America’s scallop fishing industry will continue to decline in catch into next year due to a decrease in the availability of the oft-pricy shellfish off the East Coast, federal regulators say.
The decline in scallops is happening as prices for the shellfish, one of the most lucrative seafoods in America, has increased amid inflation and fluctuations in catch. Seafood counters that sold scallops for $20 per pound to customers two years ago often sell them for $25 per pound or more now.
U.S. scallop fishers harvested more than 60 million pounds of scallops in 2019, but the catch has declined since, and fishers were projected to harvest about 40 million pounds of scallops in the 2021 fishing year.

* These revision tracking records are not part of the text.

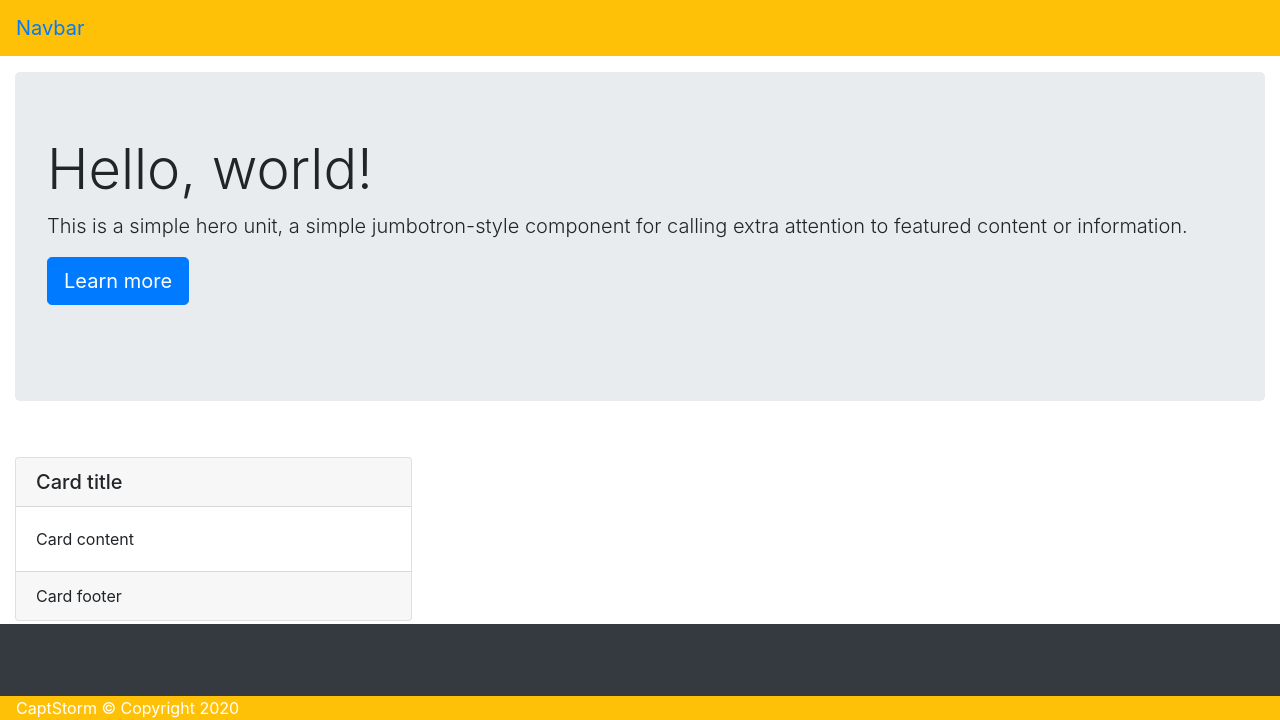
Repository: CaptainStorm21/complete-react16-bootstrap-passing-props
Page: /
An editor plug-in stored every save of this project. The page is shown before and after the next save, followed by the edit.
The browser window is 1280 px wide. The pictures show the whole page.
The project was rebuilt for these pictures with package versions that can differ from the ones it lists, and the page was loaded fresh each time.

Above is the page before, as saved 2020-04-23 14:15:10.

After the next save:
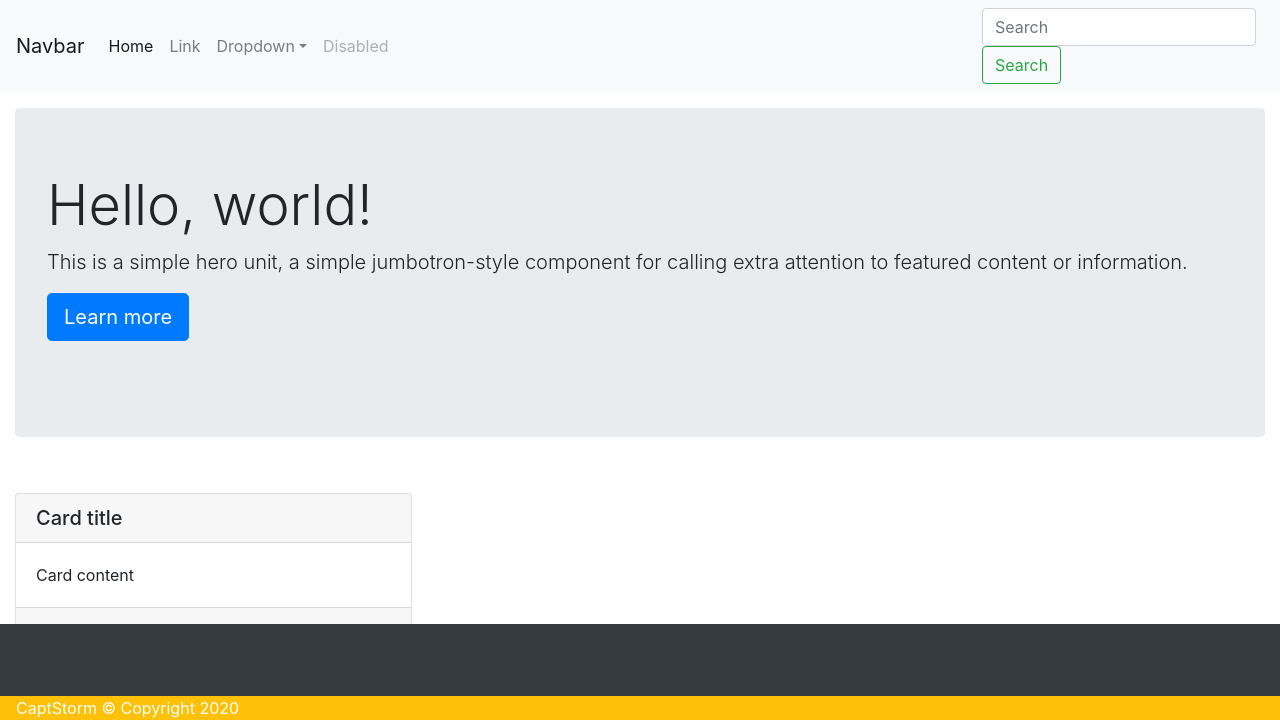
Saved 40 s later.
--- a/src/components/layout/Header.js
+++ b/src/components/layout/Header.js
@@ -3,7 +3,7 @@ import Navbar from "./Navbar";
 
 function Header() {
   return (
-<nav className="navbar navbar-default bg-warning" role="navigation">
+    <nav className="navbar navbar-expand-lg navbar-light bg-light">
               <Navbar />
     </nav>
   );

That number is projected to fall to 34 million pounds in the 2022 fishing year, which started this spring, according to the New England Fishery Management Council.
That total would be the lowest since 2014. The council, which is set to discuss the fishery at a meeting in Portland on Thursday, has said the scallop population in the Atlantic Ocean is healthy, but the mass of scallops has declined from record high levels of several years ago.
The scalloping business is coping with the whims of nature, said Andrew Minkiewicz, a Washington attorney who works with fishing advocacy group Fisheries Survival Fund.
“But there’s signs of stuff coming back up and us being able to ramp up in the future,” he said. “That’s the natural cycle of things right now.”
The scallop industry is based largely in New England, with many scallops also coming ashore in New Jersey and Virginia. The fishery was worth nearly $500 million at the docks in 2020, making it one of America’s most valuable.
But regulators have said the catch has declined in recent years because of a lack of new scallops entering the population. However, the scallops are not overfished, regulators have said.
Scallops have grown in value as catch has decreased. The per-pound value at the docks increased from $9.39 in 2019 to $9.94 in 2020.
In Maine, value spiked by more than 50 percent to a record of $15.65 per pound last year, state records show. However, the state’s catch also declined about a fifth in that time, to about 533,000 pounds.
“It’s always about Mother Nature, too,” said Kristan Porter, a scallop fisher based in Cutler, Maine. “You never know year to year.”
Story by Patrick Whittle.